Beaumont Health and Henry Ford Health System — among the first to announce they would begin hospital-based testing — are performing at just a fraction of their lab capacity, spokesmen told Bridge Monday.
Beaumont has been able to conduct just over 10% of the tests it could perform — an average of 357 a day instead of the 3,000 it could do with enough reagents — the substance added to specimens to detect genetic markers of the virus, spokesman Bob Ortieb said.
Henry Ford is processing 200-300 tests a day, but could do more than 1,000 if it had enough swabs, spokeswoman Kim North Shine said Monday.
Oakland County opened a testing site last week in partnership with Honor Community Health. The county hopes eventually to run specimens in its own labs. It ordered two machines to do so, but it too hasn’t been able to get enough testing material, said county spokesman Bill Mullan.
Central City Integrated Health, in downtown Detroit, said it was able to score supplies for some 30,000 test kits more than a week ago after long hours on calls to an international distributor, a factory in China, and a lab in Korea.
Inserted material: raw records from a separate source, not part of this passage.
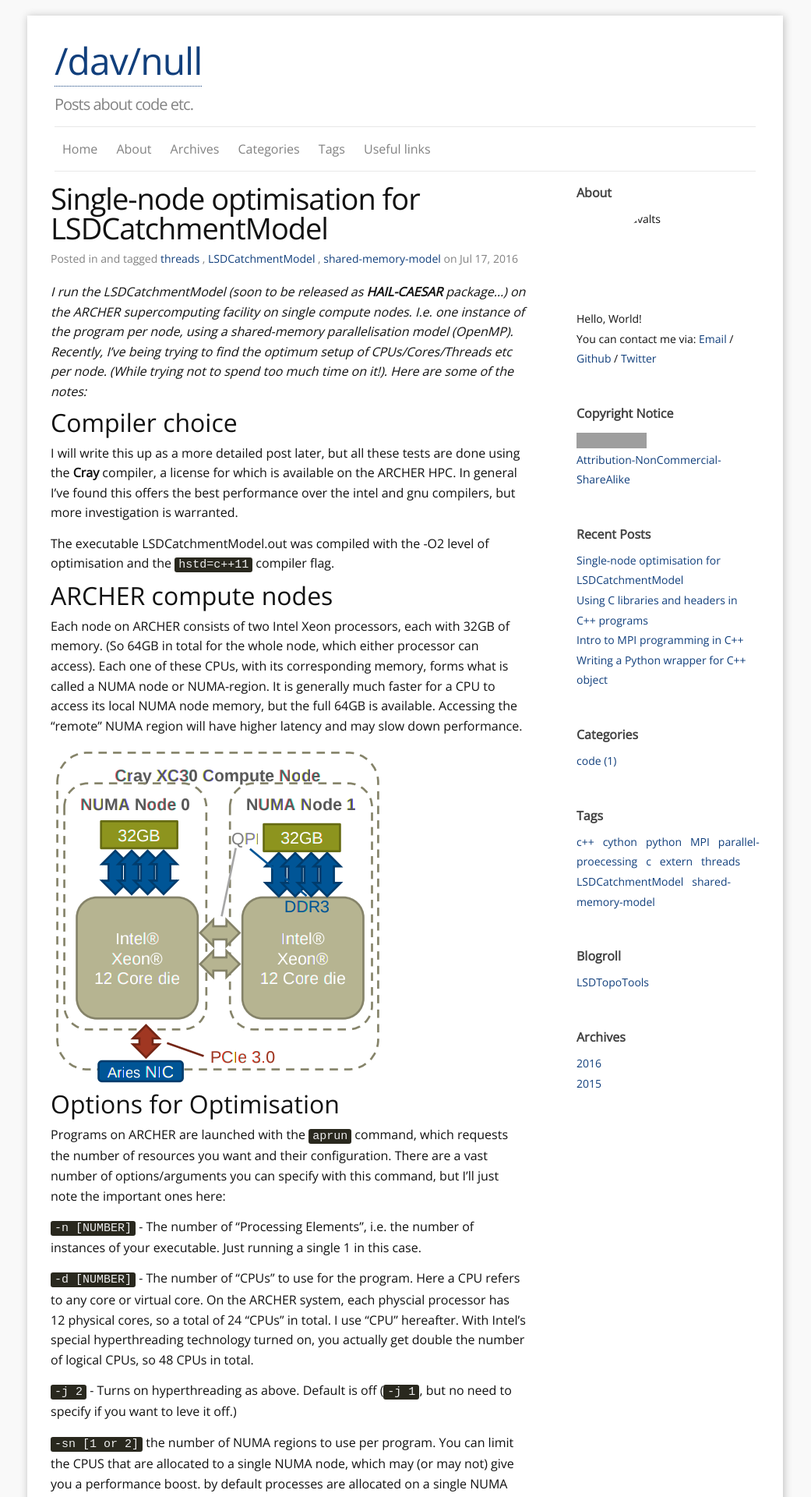
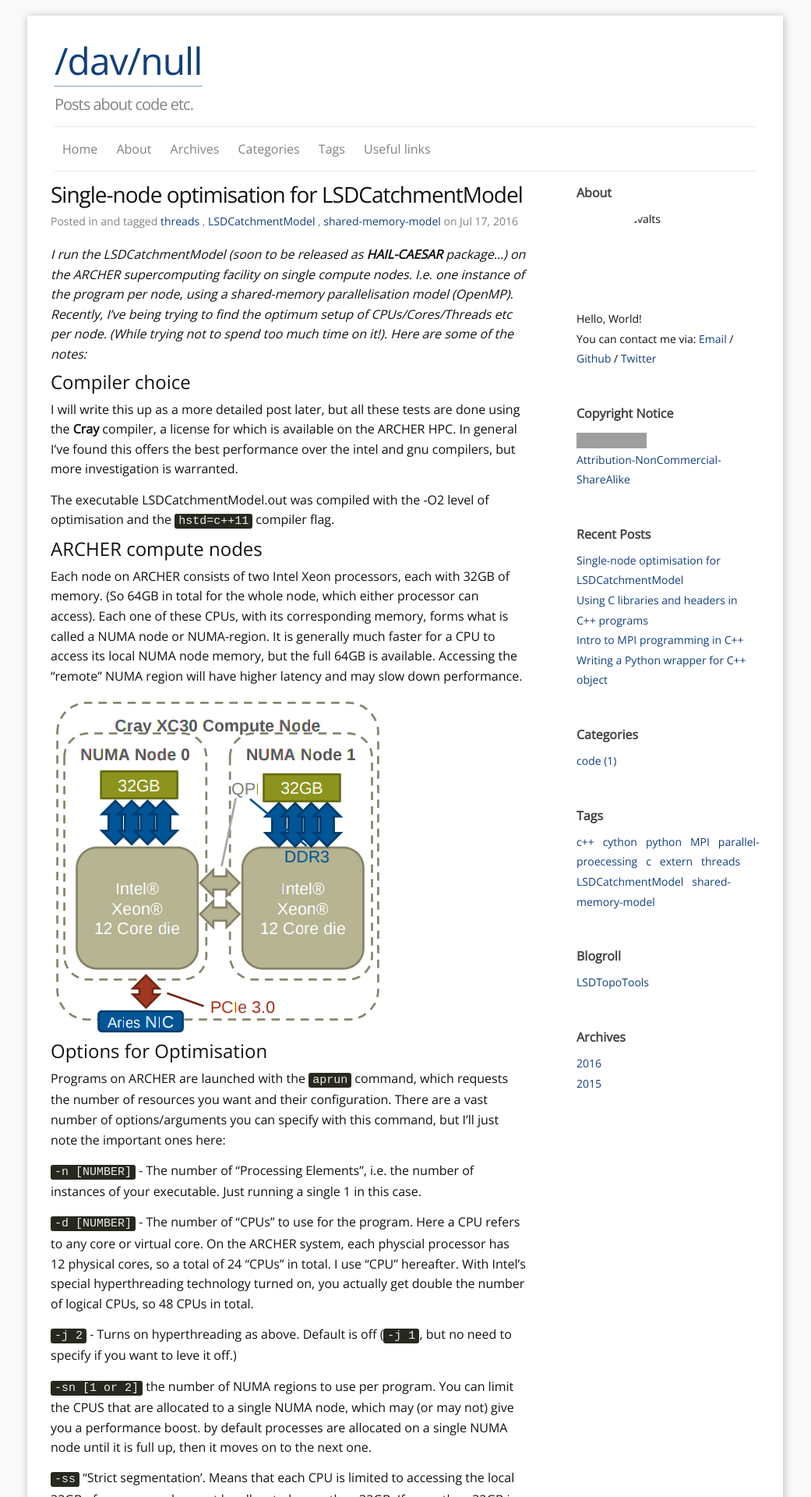
Before and after one commit to dvalters/dvalters.github.io, a Jekyll site: the page built from _posts/2016-07-17-Single-node-optimisation-for-LSDCatchmentModel.markdown, in a window 1280 px wide. Shown: the top 1920 px of the page at 78% size, without its empty margins (120-1161 px from the left). Built offline with Jekyll 4.4.1, drawn with Linux system fonts in a browser that asks for light colours; Markdown is read by kramdown in place of the engine named in the settings; comment, search, counter and statistics services are not loaded; grey boxes are pictures that could not be loaded.

Commit message:
Update _layout.scss

```diff
--- a/_sass/_layout.scss
+++ b/_sass/_layout.scss
@@ -178,7 +178,7 @@
 }
 
 .post-title {
-  font-size: 38px;//42px;
+  font-size: 28px;//42px;
   letter-spacing: -1px;
   line-height: 1;
 
@@ -216,7 +216,7 @@
   p { padding:$spacing-unit/5 0; }
   //margin-bottom: $spacing-unit;
   h1 {
-    font-size: 38px;
+    font-size: 26px;
     line-height:1em;
     @include media-query($on-laptop){
       font-size: 36px;
@@ -224,7 +224,7 @@
 
   }
   h2 {
-    font-size: 32px;
+    font-size: 24px;
     line-height:1em;
     @include media-query($on-laptop) {
       font-size: 28px;
@@ -232,7 +232,7 @@
   }
 
   h3 {
-    font-size: 26px;
+    font-size: 20px;
     line-height:1em;
 
     @include media-query($on-laptop) {
@@ -241,7 +241,7 @@
   }
 
   h4 {
-    font-size: 20px;
+    font-size: 18px;
     line-height:1em;
 
     @include media-query($on-laptop) {
```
It was also able to line up a lab to process the tests.
But the health clinic said it can’t yet take advantage of testing capabilities because it lacks personal protective equipment needed so staff can safely administer the tests.
“I got confirmation that the order will be here this week,” Interim President and CEO Dr. Kimberly Farrow told Bridge Monday.
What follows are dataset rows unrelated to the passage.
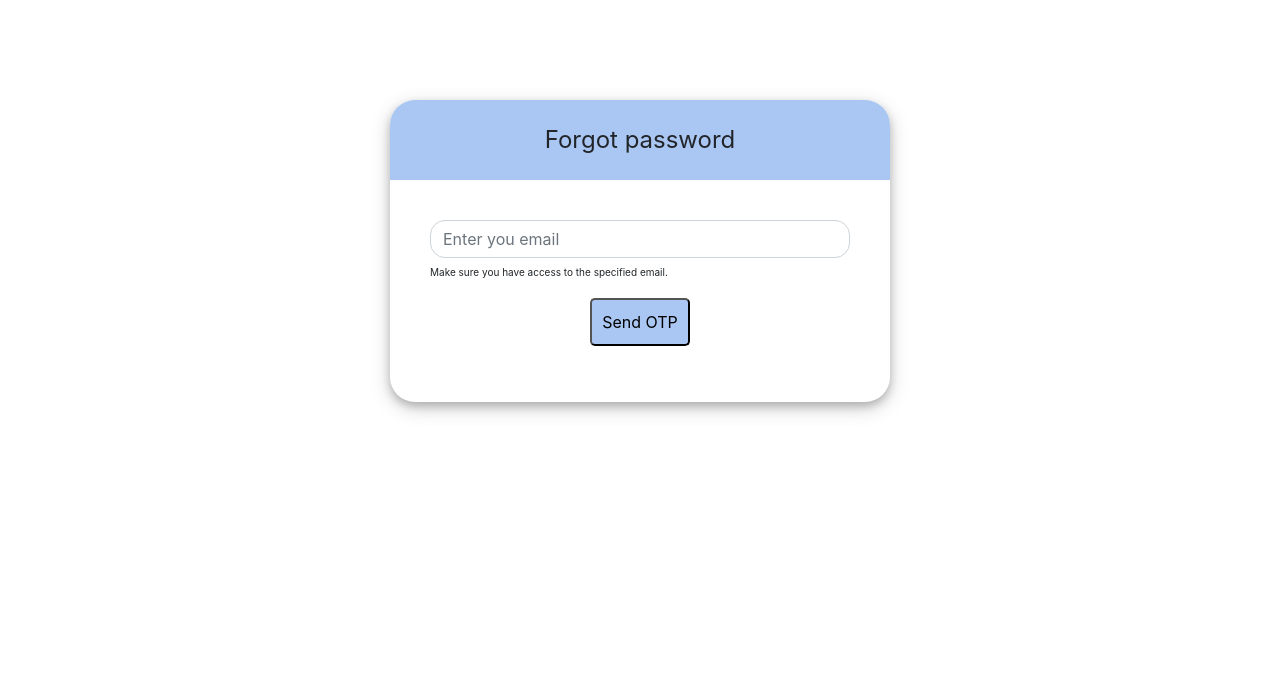
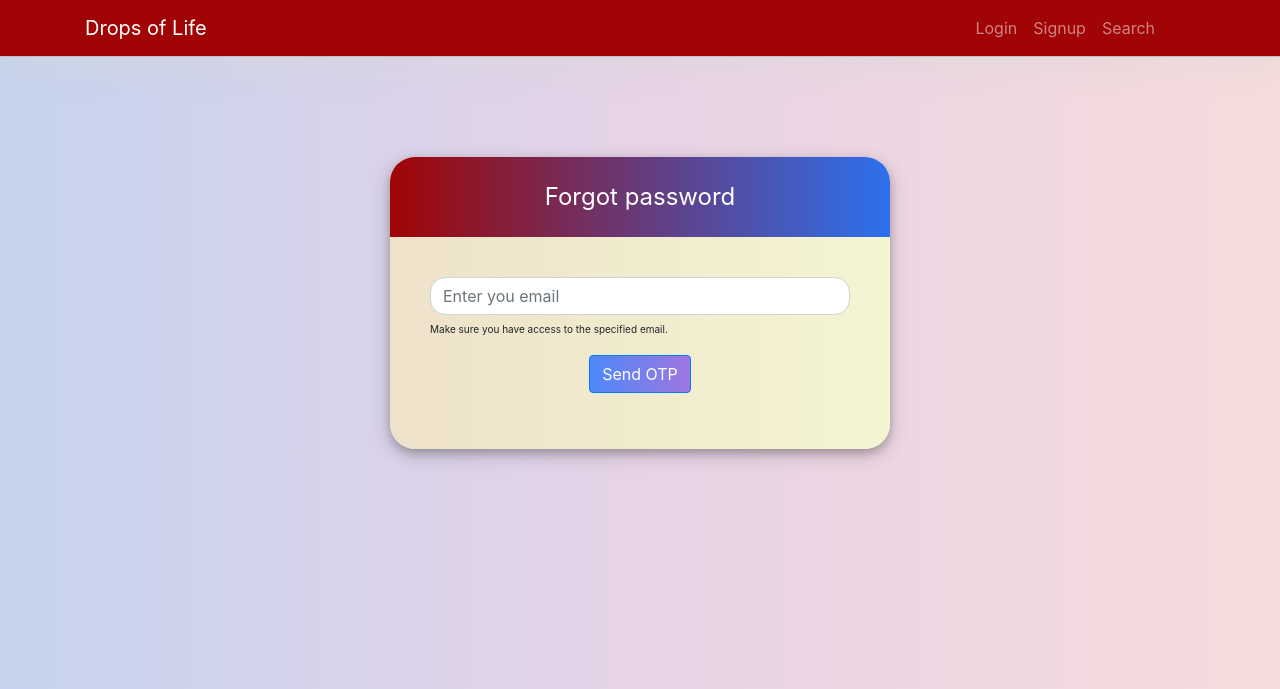
Before and after one commit to DanielSamsonraj/Drops_of_life, a Django app: page /forgotpassword in a window 1280 px wide. Shown: the top 689 px of the page. Run offline with Django 3.2, Linux system fonts and the light colour scheme; some libraries are stand-ins or nearby versions.

Commit message:
major changes

```diff
--- a/bloodDonation/templates/files/forgotpassword.html
+++ b/bloodDonation/templates/files/forgotpassword.html
@@ -1,38 +1,27 @@
-{%load static %}
-<!doctype html>
-<html lang="en">
-
-<head>
-    <!-- Required meta tags -->
-    <meta charset="utf-8">
-    <meta name="viewport" content="width=device-width,
-            initial-scale=1,shrink-to-fit=no">
-    <meta name="mobile-web-app-capable" content="yes">
-    <!-- Bootstrap CSS -->
-    <link rel="stylesheet" href="https://maxcdn.bootstrapcdn.com/bootstrap/4.0.0/css/bootstrap.min.css" integrity="sha384-Gn5384xqQ1aoWXA+058RXPxPg6fy4IWvTNh0E263XmFcJlSAwiGgFAW/dAiS6JXm" crossorigin="anonymous">
-    <link rel="stylesheet" href="https://cdnjs.cloudflare.com/ajax/libs/font-awesome/4.7.0/css/font-awesome.min.css">
-    <title>Forgot Password</title>
+{% extends "files/header.html" %} {% block title %}Drops of Life {% endblock %} {%load static %} {% block content %} {%load static %}
 <style>
-        .my-nav-bar {
-            background: rgb(160, 5, 5);
-        }
-
     .my-container {
         margin: auto;
         margin-top: 100px;
         max-width: 500px;
         border-radius: 25px;
         box-shadow: 0 4px 8px 0 rgba(0, 0, 0, 0.2), 0 6px 20px 0 rgba(0, 0, 0, 0.19);
+        background: -webkit-linear-gradient(left, #eee2ca, #f4f5d2);
     }
 
     .form-design {
         padding: 40px;
     }
 
+    body {
+        background: -webkit-linear-gradient(left, #c5d3ee, #e7d3e7, rgb(247, 220, 220));
+    }
+
     .note {
         text-align: center;
         height: 80px;
-            background-color: rgb(170, 199, 243);
+        background: -webkit-linear-gradient(left, rgb(160, 5, 5), #2d70ee);
+        color: #fff;
         line-height: 80px;
         font-size: x-large;
         border-top-left-radius: 25px;
@@ -40,9 +29,9 @@
     }
 
     .my-button {
-            border-radius: 5px;
-            background-color: rgb(170, 199, 243);
-            padding: 10px;
+            background: -webkit-linear-gradient(left, #4c89fa, #9f76e0);
+            max-width: 300px;
+            margin: auto;
     }
 
     .my-col {
@@ -50,8 +39,6 @@
         justify-content: center;
     }
 </style>
-</head>
-<body>
 <div class="container">
     <div class="my-container">
         <div class="note">
@@ -60,18 +47,18 @@
         <form action="" role="form" method="POST" class="form-design">
             {% csrf_token %}
             <div class="form-group">
-                    <input type="email" name="email" id="email" placeholder="Enter you email" required class="form-control" style="border-radius:
-                            15px;">
+                <input type="email" name="email" id="email" required class="form-control" style="border-radius:15px;" placeholder="Enter you email">
                 <small style="font-size: x-small;">Make sure you have
                     access to the specified email.</small>
             </div>
             <div class="form-group">
                 <div class="col my-col">
-                        <button type="submit" class="my-button">Send OTP</button>
+                    <button type="submit" class="btn btn-primary my-button">Send
+                        OTP</button>
                 </div>
             </div>
         </form>
     </div>
 </div>
-</body>
-</html>
+
+{% endblock content %}
```
Lines whose indentation alone changed are shown as unchanged.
Central City would be among the first to offer the test to asymptomatic individuals — an effort that will help contain the spread in southeast Michigan. The clinic said it is planning to distribute tests to other health clinics as well, and hopes to conduct “mass testing” at churches and community organizations.
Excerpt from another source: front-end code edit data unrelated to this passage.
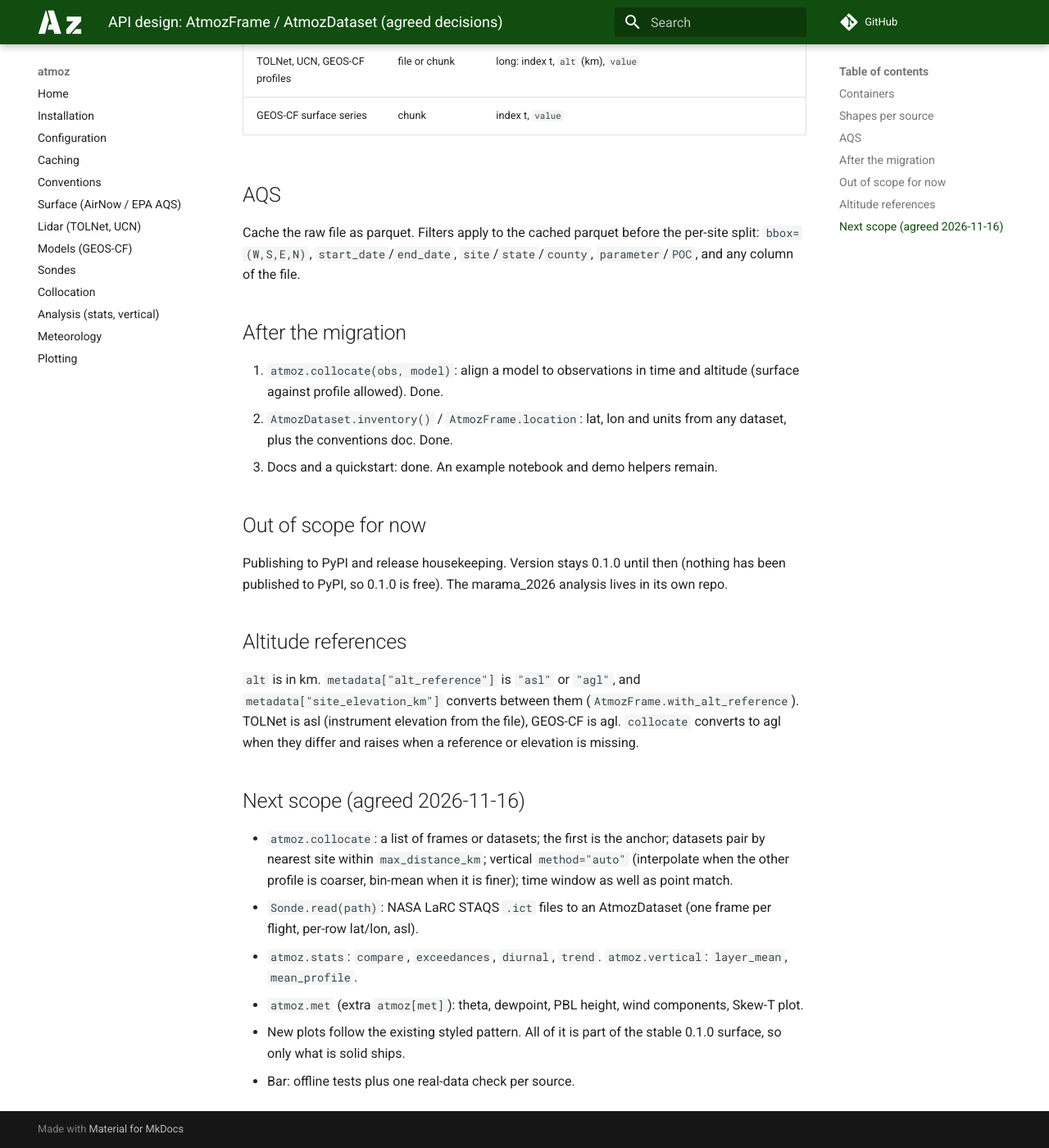
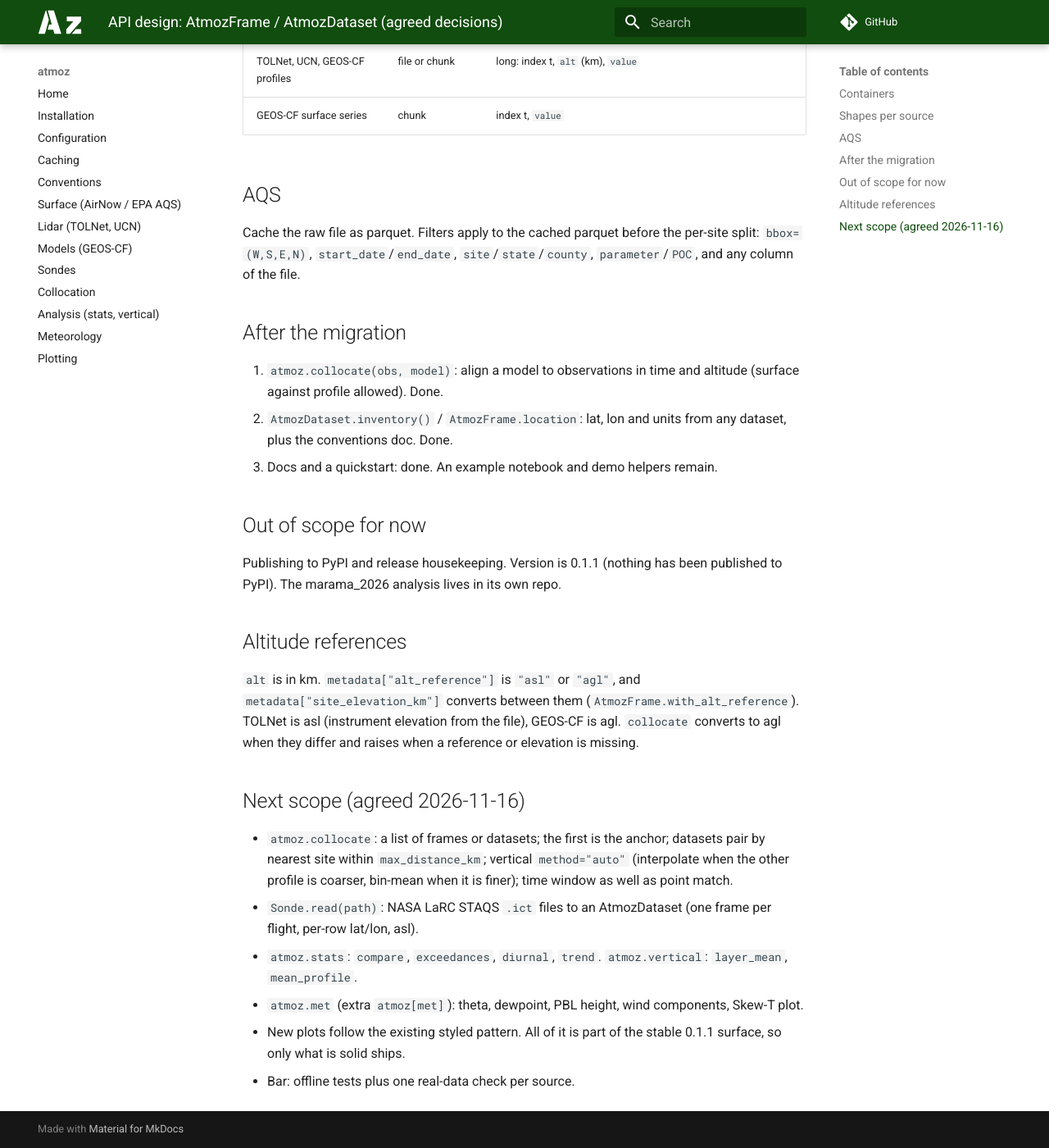
Before and after one commit to moroots/atmoz, an MkDocs documentation site: the page built from docs/design-api.md, in a window 1280 px wide and 1400 px high, scrolled down 1009 px. Shown: the whole window at 82% size. Built offline with MkDocs 1.6.1 and Material for MkDocs 9.7.7, drawn with Linux system fonts in a browser that asks for light colours; comment, search, counter and statistics services are not loaded.

Commit message:
Bump version to 0.1.1

```diff
--- a/docs/design-api.md
+++ b/docs/design-api.md
@@ -37,7 +37,7 @@ Cache the raw file as parquet. Filters apply to the cached parquet before the pe
 
 ## Out of scope for now
 
-Publishing to PyPI and release housekeeping. Version stays 0.1.0 until then (nothing has been published to PyPI, so 0.1.0 is free). The marama_2026 analysis lives in its own repo.
+Publishing to PyPI and release housekeeping. Version is 0.1.1 (nothing has been published to PyPI). The marama_2026 analysis lives in its own repo.
 
 ## Altitude references
 
@@ -52,5 +52,5 @@ they differ and raises when a reference or elevation is missing.
 * `Sonde.read(path)`: NASA LaRC STAQS `.ict` files to an AtmozDataset (one frame per flight, per-row lat/lon, asl).
 * `atmoz.stats`: `compare`, `exceedances`, `diurnal`, `trend`. `atmoz.vertical`: `layer_mean`, `mean_profile`.
 * `atmoz.met` (extra `atmoz[met]`): theta, dewpoint, PBL height, wind components, Skew-T plot.
-* New plots follow the existing styled pattern. All of it is part of the stable 0.1.0 surface, so only what is solid ships.
+* New plots follow the existing styled pattern. All of it is part of the stable 0.1.1 surface, so only what is solid ships.
 * Bar: offline tests plus one real-data check per source.
--- a/pyproject.toml
+++ b/pyproject.toml
@@ -4,7 +4,7 @@ build-backend = "setuptools.build_meta"
 
 [project]
 name = "atmoz"
-version = "0.1.0"
+version = "0.1.1"
 description = "Atmospheric science toolkit focused on ground-based datasets"
 readme = "README.md"
 requires-python = ">=3.11"
```
Also changed, not shown: CHANGELOG.md (+5 -1 lines).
“You have people wanting to return to work and they want notices — a letter from the doctor,” Farrow said. “But we can't necessarily send people back to work with great confidence because we don't know if they're still infectious or not.”
This waiting game is what makes the supply issue particularly confounding, according to U-M’s Eisenberg.
“It’s not like this is a technological problem or that we don’t have the capability. It’s a supply chain issue,” he said.
The federal government, even the military, could play an important role in connecting that chain, he said: “You can’t win a war if you run out of food.”
Eisenberg and others point to a second set of tests that can also offer crucial information to policymakers trying to determine when and how to safely reopen.
Blood tests that detect antibodies to COVID-19, which in theory would help identify people who gained immunity after having the disease, are also considered crucial for reopening the state. But currently available tests, many of which were rushed to market in response to the pandemic without any scrutiny by the U.S. Food and Drug Administration, do not all provide accurate or reliable results.
And, crucially, given its newness, it is not yet clear if the presence of antibodies to COVID-19 makes a person immune and for how long.
Still, doctor’s offices and labs across Michigan have started offering the tests, or are looking to purchase them in order to test large numbers of patients. Antibody test results are not required to be reported to the state so it’s impossible to know how many have been administered, or even where they’re offered.
Some states are planning for widespread antibody testing. In New York, Gov. Andrew Cuomo announced the beginning of large-scale antibody testing on Monday, with a goal of testing thousands per day. In Idaho, a nonprofit group called Crush the Curve Idaho is offering diagnostic and antibody tests to anyone in the state regardless of symptoms or risk level.